The senior analog engineer for Orban intends to submit his personal comments in a filing to the agency on Parts 15, 74 and 90 of the commission’s rules on low-power Aux stations (ET Docket No. 10-24).
The sub-band of TV Channel 6 from 87–88 MHz is unique spectrum, and commercial FM receivers are available now that receive frequencies beginning at 87.1 MHz up through the FM broadcast band, notes Sacks in a draft filing he shared with Radio World.
Right now, the agency allows unlicensed part 15 operations at 50 mW on TV Channel 6 spectrum that includes 87–88 MHz for several 200 kHz Part 74 channels pursuant to the waiver granted in the wireless microphones order. The commission specifically proposed that wireless microphones that operate on an unlicensed basis pursuant to that waiver be permitted to operate long term in the TV bands pursuant to Part 15 and certain specified technical rules, according to Sacks.
He calls the reassignment of TV Channel 6 and the new wireless microphone rules a “unique opportunity.”
Those new rules will allow Part 15 operation to provide the public with three needed and useful services for Disaster Relief, enhanced Traveler’s Information Service, as well as a new form of unlicensed nanopowered broadcasting services; using only this uniquely situated one megahertz of the of the TV Channel 6 spectrum.

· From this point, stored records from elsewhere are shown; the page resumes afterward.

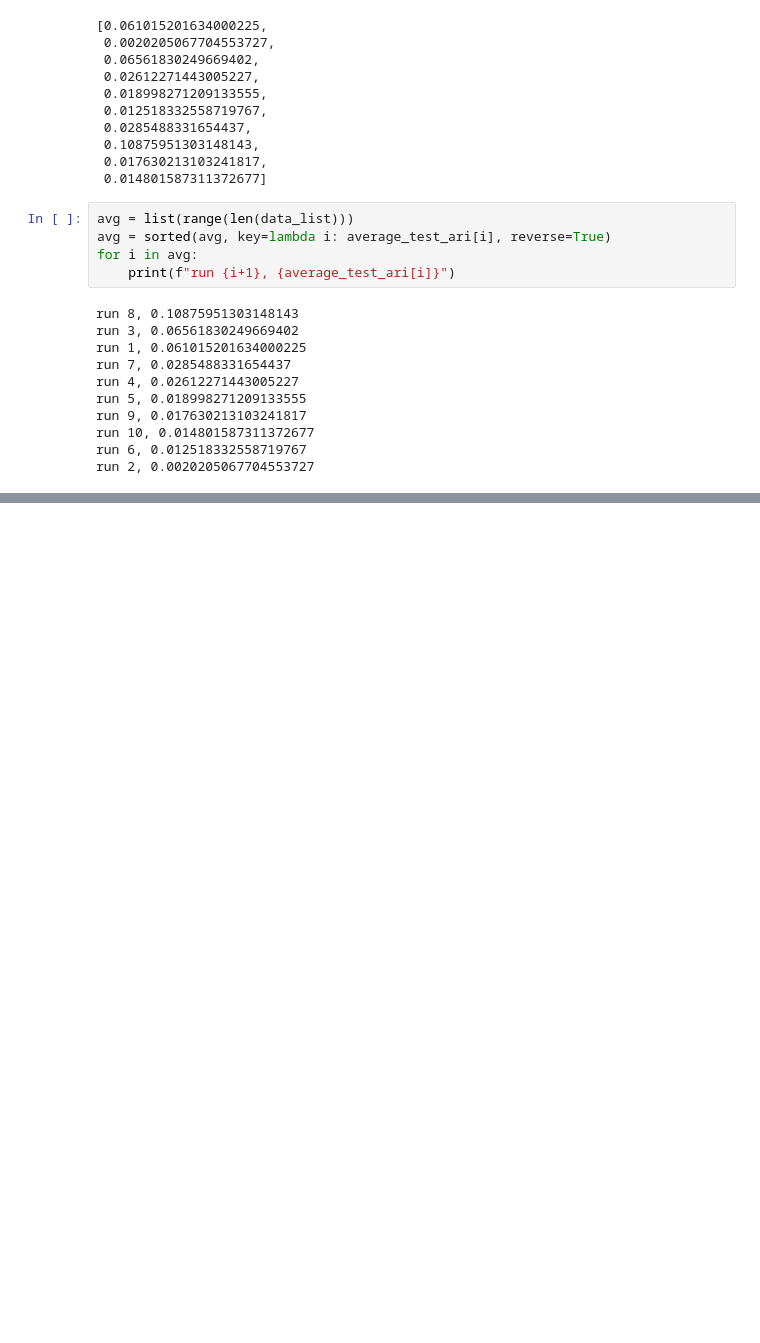
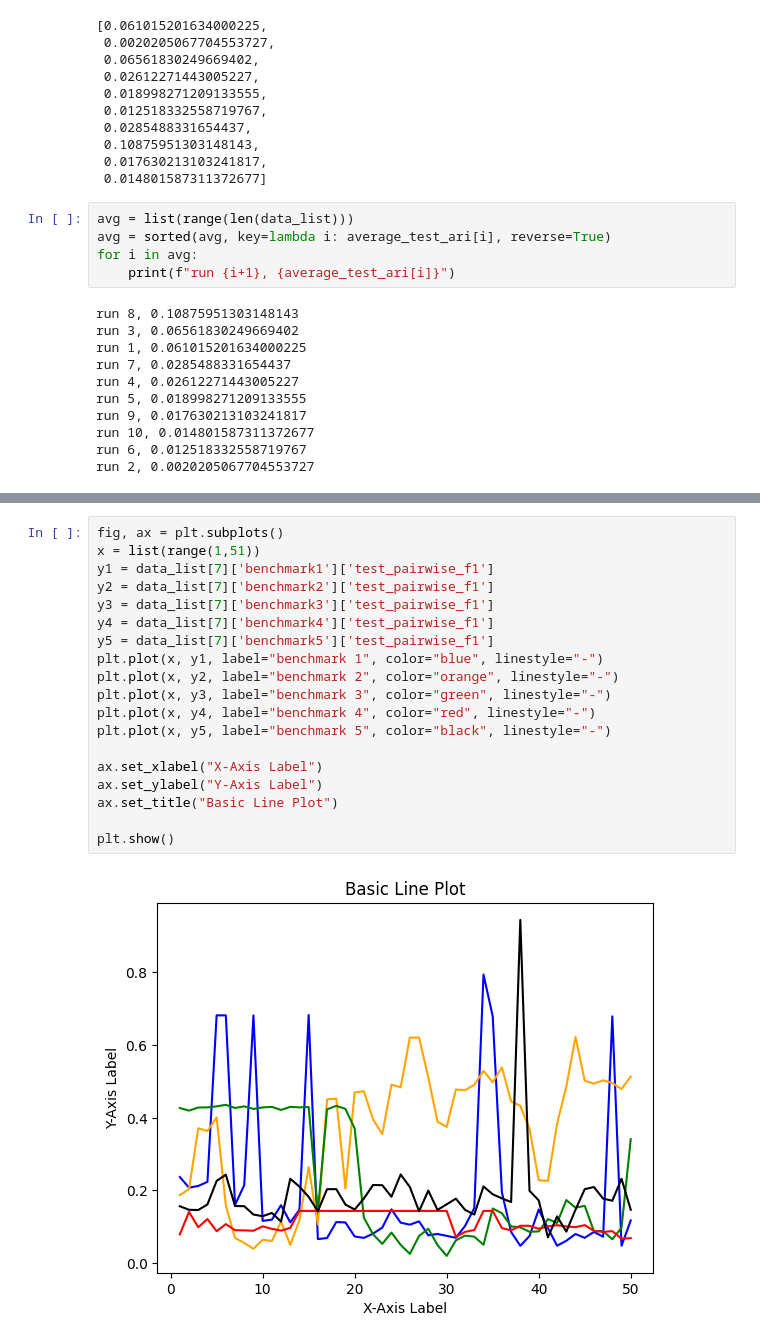
Before and after one commit to Kalamojo/HGDE, a Jupyter notebook: experiments/hyper_results/inspect_hypers.ipynb, the cells around one changed output, grey strips where cells are left out. Cells and saved outputs as stored; diff of their text form; blank space fills up the shorter version.

```diff
--- a/experiments/hyper_results/inspect_hypers.ipynb
+++ b/experiments/hyper_results/inspect_hypers.ipynb
@@ -291,0 +317,21 @@ run 2, 0.0020205067704553727
+# %%
+fig, ax = plt.subplots()
+x = list(range(1,51))
+y1 = data_list[7]['benchmark1']['test_pairwise_f1']
+y2 = data_list[7]['benchmark2']['test_pairwise_f1']
+y3 = data_list[7]['benchmark3']['test_pairwise_f1']
+y4 = data_list[7]['benchmark4']['test_pairwise_f1']
+y5 = data_list[7]['benchmark5']['test_pairwise_f1']
+plt.plot(x, y1, label="benchmark 1", color="blue", linestyle="-")
+plt.plot(x, y2, label="benchmark 2", color="orange", linestyle="-")
+plt.plot(x, y3, label="benchmark 3", color="green", linestyle="-")
+plt.plot(x, y4, label="benchmark 4", color="red", linestyle="-")
+plt.plot(x, y5, label="benchmark 5", color="black", linestyle="-")
+
+ax.set_xlabel("X-Axis Label")
+ax.set_ylabel("Y-Axis Label")
+ax.set_title("Basic Line Plot")
+
+plt.show()
+# %% [output]
+[figure, added]
```
Also changed, not shown: parts of 16 cells of this notebook, 8 other files.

“TV Channels 5 and 6 are not suitable for professional wireless microphones due to the transmitter antenna factor being impractical for a wireless microphone,” writes Sacks who adds that “New forms of FM service on the sub-band from 87 MHz to 88 MHz will better serve the public interest than the few extra wireless microphone (IFB) channels it now contains by instantly providing these new services.”
He’s proposing that 87.9 MHz be reassigned as a national single FM frequency emergency relief channel while secondary and everyday use of 87.9 MHz should be a licensed Traveler’s Information Service channel.
A national FM emergency relief channel would provide what Sacks calls “a desperately needed nationwide reliable FM signal” providing instant local relief information for when disasters take out entire local infrastructures including local broadcast stations, their towers, and the grid the broadcast stations may depend on. The 87.9 MHz channel should be reserved for mobile, instantly deployable, disaster relief information stations, utilizing FEMA-owned mobile equipment to be operated by The Red Cross and other NGOs, Sacks explained.
Meanwhile, the voice-only FM Travelers Information Service “would be available to all current TIS licensees and operate day to day on 87.9 MHz with such stations authorized from 10 to 500 watts as required and modulated with audio frequency response truncated above 3 kHz producing deviation of ±50 kHz maximum, using modern audio voice processing techniques to compensate for the reduced detected audio level resulting from this deviation reduction. This total reduced deviation ensures negligible interference from the TIS stations to any licensed adjacent channel stations operating on 88.1 MHz,” writes Sacks.
The local National Guard also should have authorization for use of 87.9 MHz in cases of disaster recovery, suggests the engineer.